“All of Tikrit is in the hands of the militants,” a police colonel was quoted by AFP as saying.

Tikrit is the second major gain for the militants in three days

Tikrit is the second major gain for the militants in three days

A police brigadier general said that the militants attacked from the north, west and south of the city, and that they were from powerful jihadist group ISIS.

In Mosul, the militants on Wednesday seized 48 Turks from the Turkish consulate in the northern Iraqi city of Mosul, including the consul-general, three children and several members of Turkey’s Special Forces, a source in the Turkish prime minister’s office said.

Read the latest about the seizure of the Turkish consulate here

The United States has said Jihadist militants in Iraq pose a threat to the entire region and voiced deep concern about the “serious situation.”

“It should be clear that ISIL is not only a threat to the stability of Iraq, but a threat to the entire region,” State Department spokeswoman Jen Psaki has said, referring to the Islamic State of Iraq and Levant (ISIL) group.

Meanwhile, U.N. Secretary General Ban Ki-moon expressed grave concern about the takeover of Mosul, calling on political leaders to unite in the face of threats.

His spokesman Stephane Dujarric said Ban was “gravely concerned by the serious deteriorating of the security situation in Mosul, where thousands of civilians have been displaced.”

Full-scale war

Chris Doyle, the director of the Council for Arab-British Understanding (Caabu), told the BBC on Wednesday that Iraq is no longer an uprising or a crisis, but a full scale war.

Doyle said alongside other crises in the region, Iraq needs to be addressed with urgency and seriousness by the international community that it has lacked so far.

“It is essential that the leading international powers work with regional partners to ensure that this full scale war does not intensify further. Events in Iraq are a product of an Iraqi, regional and international failure over many years,” Doyle added.

Nouzad Hadi, the governor of the Iraqi Kurdish city of Arbil, blamed Maliki’s government for the fall of Nineveh Province, including its capital city Mosul.

Hadi told the Dubai-based Hadath TV channel that the Iraqi military forces “are well-armed with the latest weaponry from the United States” but “that Maliki’s security policy has led to this failure.”

“This is a real tragedy,” Hadi said.

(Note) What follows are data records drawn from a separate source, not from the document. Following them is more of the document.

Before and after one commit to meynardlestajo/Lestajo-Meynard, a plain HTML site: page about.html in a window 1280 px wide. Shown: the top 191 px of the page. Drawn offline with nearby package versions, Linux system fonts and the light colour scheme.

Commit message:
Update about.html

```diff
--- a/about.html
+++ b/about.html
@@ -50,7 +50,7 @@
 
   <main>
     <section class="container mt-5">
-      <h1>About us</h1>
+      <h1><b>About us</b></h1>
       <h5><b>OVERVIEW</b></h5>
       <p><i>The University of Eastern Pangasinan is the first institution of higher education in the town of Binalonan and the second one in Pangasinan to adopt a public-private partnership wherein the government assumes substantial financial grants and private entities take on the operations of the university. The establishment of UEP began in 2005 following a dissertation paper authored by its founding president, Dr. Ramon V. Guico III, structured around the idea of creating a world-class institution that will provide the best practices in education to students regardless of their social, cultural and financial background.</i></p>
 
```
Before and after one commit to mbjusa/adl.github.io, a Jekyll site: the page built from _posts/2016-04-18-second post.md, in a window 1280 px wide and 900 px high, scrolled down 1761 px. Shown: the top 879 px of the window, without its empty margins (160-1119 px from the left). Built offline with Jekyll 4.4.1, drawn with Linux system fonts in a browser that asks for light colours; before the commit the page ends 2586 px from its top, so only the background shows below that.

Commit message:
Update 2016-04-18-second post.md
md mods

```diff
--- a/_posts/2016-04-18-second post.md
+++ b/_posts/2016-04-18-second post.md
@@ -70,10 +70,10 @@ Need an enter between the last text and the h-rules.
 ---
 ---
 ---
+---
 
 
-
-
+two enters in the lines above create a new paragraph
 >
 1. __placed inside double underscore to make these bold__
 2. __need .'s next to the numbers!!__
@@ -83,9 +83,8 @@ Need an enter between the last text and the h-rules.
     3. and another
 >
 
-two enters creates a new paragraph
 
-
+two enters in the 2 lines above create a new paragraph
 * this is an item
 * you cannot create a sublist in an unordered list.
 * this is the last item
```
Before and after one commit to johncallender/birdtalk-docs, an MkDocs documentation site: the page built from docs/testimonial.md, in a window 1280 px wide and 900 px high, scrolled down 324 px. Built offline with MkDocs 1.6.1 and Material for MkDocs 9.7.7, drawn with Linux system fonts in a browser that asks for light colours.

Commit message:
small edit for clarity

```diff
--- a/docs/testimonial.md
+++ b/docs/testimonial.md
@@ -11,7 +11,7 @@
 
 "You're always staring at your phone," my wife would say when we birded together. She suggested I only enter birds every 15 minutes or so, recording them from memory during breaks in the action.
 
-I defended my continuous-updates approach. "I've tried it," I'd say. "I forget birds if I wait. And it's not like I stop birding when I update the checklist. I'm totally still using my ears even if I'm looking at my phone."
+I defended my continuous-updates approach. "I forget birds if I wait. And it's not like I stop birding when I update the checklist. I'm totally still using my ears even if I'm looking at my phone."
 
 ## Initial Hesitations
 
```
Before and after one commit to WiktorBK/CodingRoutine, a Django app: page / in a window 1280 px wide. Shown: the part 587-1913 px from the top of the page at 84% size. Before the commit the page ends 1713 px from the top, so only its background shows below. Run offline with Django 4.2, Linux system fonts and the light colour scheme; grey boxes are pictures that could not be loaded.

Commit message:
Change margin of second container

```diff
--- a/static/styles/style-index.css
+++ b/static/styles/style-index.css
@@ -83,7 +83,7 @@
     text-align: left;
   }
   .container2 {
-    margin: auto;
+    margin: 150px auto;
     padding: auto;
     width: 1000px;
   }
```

Commenting on Maliki’s policy towards the Sunnis in Iraq, Doyle said “there needs to be a political approach that is inclusive, one which does not alienate the Sunni community or other major constituencies.”

“This has been a considerable failure of the government of Nouri al-Maliki, that has taken sectarian politics to a new low. Any assistance given to Iraq must be based on an inclusive political situation without which there can be no military one.”

In October 2013, Maliki and before he arrived in Washington on an official visit, six influential U.S. senators sent a letter to President Barack Obama in which they accused Maliki of pursuing sectarian policies in Iraq and of marginalizing the Sunnis.

Democrats Carl Levin and Robert Menendez and Republicans John McCain, James Inhofe, Bob Corker and Lindsey Graham warned in the letter that “security conditions in Iraq have dramatically worsened over the past two years” and that “al-Qaeda in Iraq has returned with a vengeance.”

“Unfortunately, Prime Minister Maliki’s mismanagement of Iraqi politics is contributing to the recent surge of violence,” they said.